YOUR TASK: Once the pictures are removed, restate the listing word for word.

THE DATA:

++++++++++++++++++++

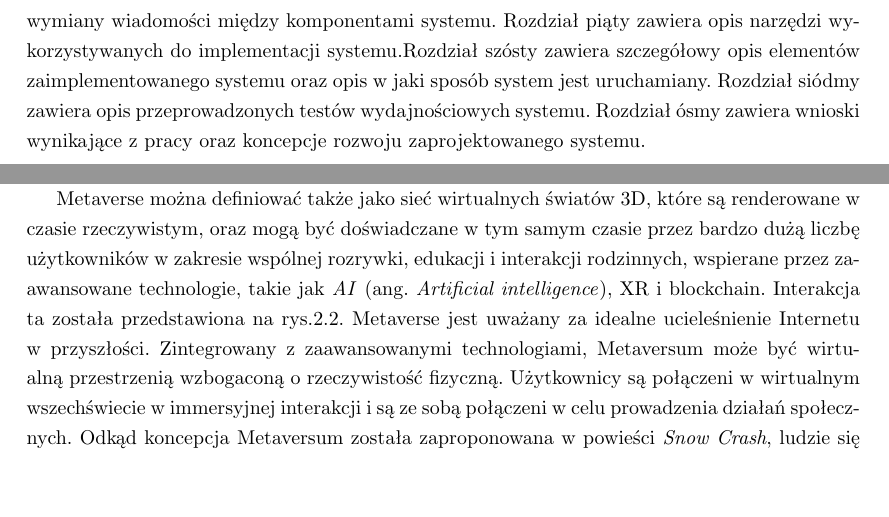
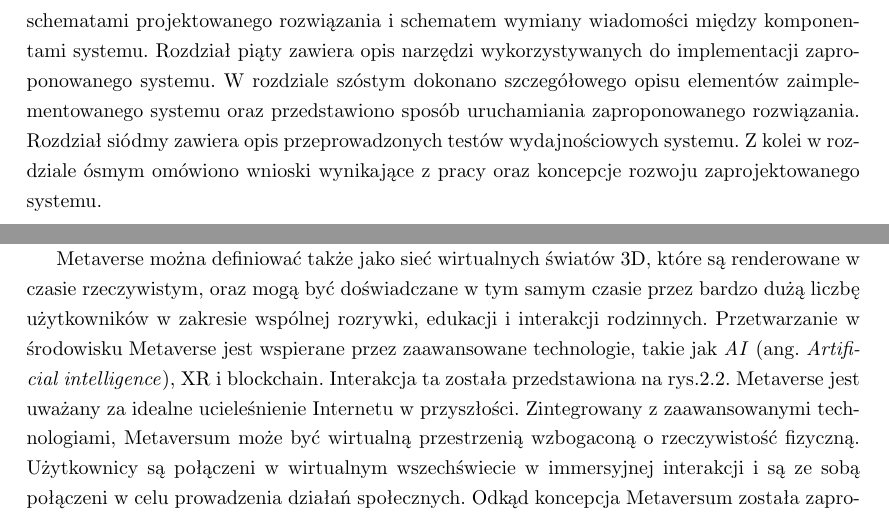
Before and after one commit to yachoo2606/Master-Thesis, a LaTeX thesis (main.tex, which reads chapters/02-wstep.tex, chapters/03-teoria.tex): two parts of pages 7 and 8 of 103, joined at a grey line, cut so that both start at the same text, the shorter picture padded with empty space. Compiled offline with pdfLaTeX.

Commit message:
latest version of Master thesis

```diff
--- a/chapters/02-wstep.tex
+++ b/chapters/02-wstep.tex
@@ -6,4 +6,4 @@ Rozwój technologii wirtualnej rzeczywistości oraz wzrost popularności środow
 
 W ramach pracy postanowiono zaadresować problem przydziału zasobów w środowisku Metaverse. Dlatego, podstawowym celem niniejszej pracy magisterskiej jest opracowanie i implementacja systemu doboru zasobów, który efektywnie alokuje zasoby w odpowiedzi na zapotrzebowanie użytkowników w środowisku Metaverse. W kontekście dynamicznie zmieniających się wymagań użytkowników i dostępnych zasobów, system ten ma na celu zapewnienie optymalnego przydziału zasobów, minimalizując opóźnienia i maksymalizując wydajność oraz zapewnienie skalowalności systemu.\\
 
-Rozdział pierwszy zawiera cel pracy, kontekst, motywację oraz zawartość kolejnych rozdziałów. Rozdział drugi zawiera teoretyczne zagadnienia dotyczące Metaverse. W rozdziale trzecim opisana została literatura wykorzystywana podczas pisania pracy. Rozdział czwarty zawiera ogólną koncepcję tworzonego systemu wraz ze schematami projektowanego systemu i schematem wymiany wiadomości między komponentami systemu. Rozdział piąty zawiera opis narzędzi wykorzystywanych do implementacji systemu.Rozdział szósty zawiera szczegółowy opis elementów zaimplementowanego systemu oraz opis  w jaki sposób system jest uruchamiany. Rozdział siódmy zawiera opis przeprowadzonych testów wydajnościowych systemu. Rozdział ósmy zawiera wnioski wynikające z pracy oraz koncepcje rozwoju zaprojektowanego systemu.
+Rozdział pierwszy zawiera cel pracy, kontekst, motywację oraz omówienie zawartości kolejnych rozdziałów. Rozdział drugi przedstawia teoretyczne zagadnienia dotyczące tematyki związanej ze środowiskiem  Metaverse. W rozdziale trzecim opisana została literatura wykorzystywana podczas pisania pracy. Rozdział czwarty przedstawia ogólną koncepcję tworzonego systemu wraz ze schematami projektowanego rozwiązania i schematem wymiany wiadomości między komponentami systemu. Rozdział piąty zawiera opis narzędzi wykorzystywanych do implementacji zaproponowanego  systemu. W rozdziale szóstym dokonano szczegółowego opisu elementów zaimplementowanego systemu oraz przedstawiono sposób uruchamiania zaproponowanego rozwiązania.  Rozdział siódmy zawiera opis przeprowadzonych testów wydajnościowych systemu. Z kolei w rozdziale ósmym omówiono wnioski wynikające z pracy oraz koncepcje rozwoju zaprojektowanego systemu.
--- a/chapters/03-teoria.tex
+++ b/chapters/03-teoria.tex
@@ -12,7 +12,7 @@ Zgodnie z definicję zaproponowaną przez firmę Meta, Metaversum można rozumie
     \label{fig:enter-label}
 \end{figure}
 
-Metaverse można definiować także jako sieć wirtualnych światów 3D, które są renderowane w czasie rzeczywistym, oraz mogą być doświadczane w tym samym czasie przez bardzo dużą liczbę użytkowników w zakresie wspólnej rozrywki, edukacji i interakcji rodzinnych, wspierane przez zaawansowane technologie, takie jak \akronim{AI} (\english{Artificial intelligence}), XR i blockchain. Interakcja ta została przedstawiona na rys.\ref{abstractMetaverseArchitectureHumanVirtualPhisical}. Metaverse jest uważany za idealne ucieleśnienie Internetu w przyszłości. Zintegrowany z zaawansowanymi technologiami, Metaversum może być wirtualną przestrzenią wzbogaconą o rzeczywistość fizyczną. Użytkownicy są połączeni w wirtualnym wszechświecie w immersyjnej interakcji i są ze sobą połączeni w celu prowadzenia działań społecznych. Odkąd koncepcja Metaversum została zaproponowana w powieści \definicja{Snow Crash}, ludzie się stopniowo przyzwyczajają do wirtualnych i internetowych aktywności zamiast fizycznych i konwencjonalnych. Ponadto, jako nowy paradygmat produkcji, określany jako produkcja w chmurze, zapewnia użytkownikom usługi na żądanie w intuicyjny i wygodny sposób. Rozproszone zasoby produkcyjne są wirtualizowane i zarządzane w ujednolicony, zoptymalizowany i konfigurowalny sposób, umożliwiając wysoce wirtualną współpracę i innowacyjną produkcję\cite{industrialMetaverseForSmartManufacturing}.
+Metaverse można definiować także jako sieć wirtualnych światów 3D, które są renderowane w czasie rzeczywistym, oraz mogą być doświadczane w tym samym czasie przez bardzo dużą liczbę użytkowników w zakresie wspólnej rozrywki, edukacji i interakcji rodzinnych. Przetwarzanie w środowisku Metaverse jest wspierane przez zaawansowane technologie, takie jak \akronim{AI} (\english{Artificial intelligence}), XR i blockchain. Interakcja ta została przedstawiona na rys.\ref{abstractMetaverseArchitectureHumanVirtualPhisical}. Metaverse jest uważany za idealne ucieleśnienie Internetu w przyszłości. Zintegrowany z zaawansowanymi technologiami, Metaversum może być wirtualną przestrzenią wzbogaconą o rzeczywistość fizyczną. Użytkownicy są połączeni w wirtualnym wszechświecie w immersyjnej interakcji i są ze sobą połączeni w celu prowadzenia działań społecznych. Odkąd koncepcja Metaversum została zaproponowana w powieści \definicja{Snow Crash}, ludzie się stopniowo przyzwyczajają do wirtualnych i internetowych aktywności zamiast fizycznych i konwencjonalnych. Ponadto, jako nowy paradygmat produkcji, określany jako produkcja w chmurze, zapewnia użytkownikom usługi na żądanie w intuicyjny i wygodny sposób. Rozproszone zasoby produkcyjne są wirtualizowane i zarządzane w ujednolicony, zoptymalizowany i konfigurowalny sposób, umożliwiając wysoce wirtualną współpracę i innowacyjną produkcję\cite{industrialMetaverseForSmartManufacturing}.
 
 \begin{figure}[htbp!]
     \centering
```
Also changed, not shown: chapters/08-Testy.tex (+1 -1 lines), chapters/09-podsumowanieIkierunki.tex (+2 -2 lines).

++++++++++++++++++++

RESULT FOR THIS EXERCISE:
Before and after one commit to yachoo2606/Master-Thesis, a LaTeX thesis (main.tex, which reads chapters/02-wstep.tex, chapters/03-teoria.tex): two parts of pages 7 and 8 of 103, joined at a grey line, cut so that both start at the same text, the shorter picture padded with empty space. Compiled offline with pdfLaTeX.

Commit message:
latest version of Master thesis

```diff
--- a/chapters/02-wstep.tex
+++ b/chapters/02-wstep.tex
@@ -6,4 +6,4 @@ Rozwój technologii wirtualnej rzeczywistości oraz wzrost popularności środow
 
 W ramach pracy postanowiono zaadresować problem przydziału zasobów w środowisku Metaverse. Dlatego, podstawowym celem niniejszej pracy magisterskiej jest opracowanie i implementacja systemu doboru zasobów, który efektywnie alokuje zasoby w odpowiedzi na zapotrzebowanie użytkowników w środowisku Metaverse. W kontekście dynamicznie zmieniających się wymagań użytkowników i dostępnych zasobów, system ten ma na celu zapewnienie optymalnego przydziału zasobów, minimalizując opóźnienia i maksymalizując wydajność oraz zapewnienie skalowalności systemu.\\
 
-Rozdział pierwszy zawiera cel pracy, kontekst, motywację oraz zawartość kolejnych rozdziałów. Rozdział drugi zawiera teoretyczne zagadnienia dotyczące Metaverse. W rozdziale trzecim opisana została literatura wykorzystywana podczas pisania pracy. Rozdział czwarty zawiera ogólną koncepcję tworzonego systemu wraz ze schematami projektowanego systemu i schematem wymiany wiadomości między komponentami systemu. Rozdział piąty zawiera opis narzędzi wykorzystywanych do implementacji systemu.Rozdział szósty zawiera szczegółowy opis elementów zaimplementowanego systemu oraz opis  w jaki sposób system jest uruchamiany. Rozdział siódmy zawiera opis przeprowadzonych testów wydajnościowych systemu. Rozdział ósmy zawiera wnioski wynikające z pracy oraz koncepcje rozwoju zaprojektowanego systemu.
+Rozdział pierwszy zawiera cel pracy, kontekst, motywację oraz omówienie zawartości kolejnych rozdziałów. Rozdział drugi przedstawia teoretyczne zagadnienia dotyczące tematyki związanej ze środowiskiem  Metaverse. W rozdziale trzecim opisana została literatura wykorzystywana podczas pisania pracy. Rozdział czwarty przedstawia ogólną koncepcję tworzonego systemu wraz ze schematami projektowanego rozwiązania i schematem wymiany wiadomości między komponentami systemu. Rozdział piąty zawiera opis narzędzi wykorzystywanych do implementacji zaproponowanego  systemu. W rozdziale szóstym dokonano szczegółowego opisu elementów zaimplementowanego systemu oraz przedstawiono sposób uruchamiania zaproponowanego rozwiązania.  Rozdział siódmy zawiera opis przeprowadzonych testów wydajnościowych systemu. Z kolei w rozdziale ósmym omówiono wnioski wynikające z pracy oraz koncepcje rozwoju zaprojektowanego systemu.
--- a/chapters/03-teoria.tex
+++ b/chapters/03-teoria.tex
@@ -12,7 +12,7 @@ Zgodnie z definicję zaproponowaną przez firmę Meta, Metaversum można rozumie
     \label{fig:enter-label}
 \end{figure}
 
-Metaverse można definiować także jako sieć wirtualnych światów 3D, które są renderowane w czasie rzeczywistym, oraz mogą być doświadczane w tym samym czasie przez bardzo dużą liczbę użytkowników w zakresie wspólnej rozrywki, edukacji i interakcji rodzinnych, wspierane przez zaawansowane technologie, takie jak \akronim{AI} (\english{Artificial intelligence}), XR i blockchain. Interakcja ta została przedstawiona na rys.\ref{abstractMetaverseArchitectureHumanVirtualPhisical}. Metaverse jest uważany za idealne ucieleśnienie Internetu w przyszłości. Zintegrowany z zaawansowanymi technologiami, Metaversum może być wirtualną przestrzenią wzbogaconą o rzeczywistość fizyczną. Użytkownicy są połączeni w wirtualnym wszechświecie w immersyjnej interakcji i są ze sobą połączeni w celu prowadzenia działań społecznych. Odkąd koncepcja Metaversum została zaproponowana w powieści \definicja{Snow Crash}, ludzie się stopniowo przyzwyczajają do wirtualnych i internetowych aktywności zamiast fizycznych i konwencjonalnych. Ponadto, jako nowy paradygmat produkcji, określany jako produkcja w chmurze, zapewnia użytkownikom usługi na żądanie w intuicyjny i wygodny sposób. Rozproszone zasoby produkcyjne są wirtualizowane i zarządzane w ujednolicony, zoptymalizowany i konfigurowalny sposób, umożliwiając wysoce wirtualną współpracę i innowacyjną produkcję\cite{industrialMetaverseForSmartManufacturing}.
+Metaverse można definiować także jako sieć wirtualnych światów 3D, które są renderowane w czasie rzeczywistym, oraz mogą być doświadczane w tym samym czasie przez bardzo dużą liczbę użytkowników w zakresie wspólnej rozrywki, edukacji i interakcji rodzinnych. Przetwarzanie w środowisku Metaverse jest wspierane przez zaawansowane technologie, takie jak \akronim{AI} (\english{Artificial intelligence}), XR i blockchain. Interakcja ta została przedstawiona na rys.\ref{abstractMetaverseArchitectureHumanVirtualPhisical}. Metaverse jest uważany za idealne ucieleśnienie Internetu w przyszłości. Zintegrowany z zaawansowanymi technologiami, Metaversum może być wirtualną przestrzenią wzbogaconą o rzeczywistość fizyczną. Użytkownicy są połączeni w wirtualnym wszechświecie w immersyjnej interakcji i są ze sobą połączeni w celu prowadzenia działań społecznych. Odkąd koncepcja Metaversum została zaproponowana w powieści \definicja{Snow Crash}, ludzie się stopniowo przyzwyczajają do wirtualnych i internetowych aktywności zamiast fizycznych i konwencjonalnych. Ponadto, jako nowy paradygmat produkcji, określany jako produkcja w chmurze, zapewnia użytkownikom usługi na żądanie w intuicyjny i wygodny sposób. Rozproszone zasoby produkcyjne są wirtualizowane i zarządzane w ujednolicony, zoptymalizowany i konfigurowalny sposób, umożliwiając wysoce wirtualną współpracę i innowacyjną produkcję\cite{industrialMetaverseForSmartManufacturing}.
 
 \begin{figure}[htbp!]
     \centering
```
Also changed, not shown: chapters/08-Testy.tex (+1 -1 lines), chapters/09-podsumowanieIkierunki.tex (+2 -2 lines).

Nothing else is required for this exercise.